Sherry, port, honey, sauternes, french, tokaji, toasted, and so much more. The world of cask finishing has exploded. It’s what many consider to be the current wave of innovation for today’s bourbon market. I mean, is there a bourbon brand that hasn’t done a secondary cask finishing yet? However, this world is still a bit like the wild west. Companies are dumping bourbon into casks, there’s stave additions, and there are other oak alternatives. So how do you know if your port finished bourbon is actually finished instead of blended? Unless there is a level of transparency, it’s really hard to know. That’s why Lee Tatum and Cody Ewers of Innerstave are joining the show. They give a history of how Innerstave had traditionally been used in wine for ages and now there is a desire for their products to be used with bourbon. We discuss what makes their oak finishing products different and how they can replicate a process time and time again versus pressing your luck on a barrel that came over from another country on a container ship.

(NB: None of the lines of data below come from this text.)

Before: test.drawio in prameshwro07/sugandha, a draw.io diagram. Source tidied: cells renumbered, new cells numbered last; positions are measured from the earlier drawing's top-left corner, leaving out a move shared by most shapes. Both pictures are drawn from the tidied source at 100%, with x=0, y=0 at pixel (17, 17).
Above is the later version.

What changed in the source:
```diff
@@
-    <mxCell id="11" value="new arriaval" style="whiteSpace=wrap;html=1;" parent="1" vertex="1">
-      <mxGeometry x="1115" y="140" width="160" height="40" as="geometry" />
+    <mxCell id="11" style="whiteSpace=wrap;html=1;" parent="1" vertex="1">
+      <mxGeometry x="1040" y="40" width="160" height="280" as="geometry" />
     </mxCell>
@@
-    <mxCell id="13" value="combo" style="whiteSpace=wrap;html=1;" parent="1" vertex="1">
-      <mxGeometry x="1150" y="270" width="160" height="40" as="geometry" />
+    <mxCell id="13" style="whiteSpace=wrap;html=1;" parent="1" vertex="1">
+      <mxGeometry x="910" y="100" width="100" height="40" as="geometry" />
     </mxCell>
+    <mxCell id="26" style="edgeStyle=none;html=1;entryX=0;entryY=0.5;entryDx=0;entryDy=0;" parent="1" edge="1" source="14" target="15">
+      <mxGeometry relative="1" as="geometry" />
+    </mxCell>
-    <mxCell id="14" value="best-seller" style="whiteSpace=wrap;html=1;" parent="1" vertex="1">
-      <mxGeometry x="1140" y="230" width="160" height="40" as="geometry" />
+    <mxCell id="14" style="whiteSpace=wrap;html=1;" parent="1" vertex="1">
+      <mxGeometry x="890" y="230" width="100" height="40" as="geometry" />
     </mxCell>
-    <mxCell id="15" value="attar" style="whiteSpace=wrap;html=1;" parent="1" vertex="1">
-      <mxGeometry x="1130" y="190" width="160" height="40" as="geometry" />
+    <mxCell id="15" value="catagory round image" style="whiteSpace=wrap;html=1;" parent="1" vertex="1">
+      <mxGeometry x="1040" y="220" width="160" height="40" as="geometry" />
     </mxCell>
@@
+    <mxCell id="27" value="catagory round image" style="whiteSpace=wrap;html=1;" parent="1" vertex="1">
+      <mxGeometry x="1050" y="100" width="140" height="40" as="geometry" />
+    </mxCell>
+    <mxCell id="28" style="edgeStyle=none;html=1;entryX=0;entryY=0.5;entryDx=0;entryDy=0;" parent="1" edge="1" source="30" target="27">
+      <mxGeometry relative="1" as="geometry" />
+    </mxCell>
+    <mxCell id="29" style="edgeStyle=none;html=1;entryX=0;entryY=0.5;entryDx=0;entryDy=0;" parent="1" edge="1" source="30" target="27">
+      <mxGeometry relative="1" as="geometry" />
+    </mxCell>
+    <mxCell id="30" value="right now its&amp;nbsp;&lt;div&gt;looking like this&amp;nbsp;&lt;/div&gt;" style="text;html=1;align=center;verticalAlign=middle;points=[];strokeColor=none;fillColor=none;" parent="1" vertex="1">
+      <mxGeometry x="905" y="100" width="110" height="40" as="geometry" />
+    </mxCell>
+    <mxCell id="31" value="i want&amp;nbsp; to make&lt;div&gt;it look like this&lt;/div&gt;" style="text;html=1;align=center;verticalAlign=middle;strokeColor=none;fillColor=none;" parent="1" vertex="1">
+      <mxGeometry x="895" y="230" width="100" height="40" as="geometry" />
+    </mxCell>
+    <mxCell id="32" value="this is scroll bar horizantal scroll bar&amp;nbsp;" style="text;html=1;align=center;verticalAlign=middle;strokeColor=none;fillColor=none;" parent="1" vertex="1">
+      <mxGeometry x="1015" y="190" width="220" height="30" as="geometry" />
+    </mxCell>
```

- Above the Char with Fred Minnick (@fredminnick) talks about aging rye vs wheated bourbons
- Lee, what did you invent as part of the innovation team at Brown Forman?
- Cody did you see journalism on the decline?
- What did you mean when you thought that the wine space needed to change?
- Can you give a background of Innerstave?
- Can you explain what these oak alternatives are?
- How would someone go about using your product?
- How have we not seen bourbon aged on a pirate ship yet?
- Is this repeatable and consistent vs cask finishing?
- What does the menu look like for types of oak alternatives?
- Support this podcast on Patreon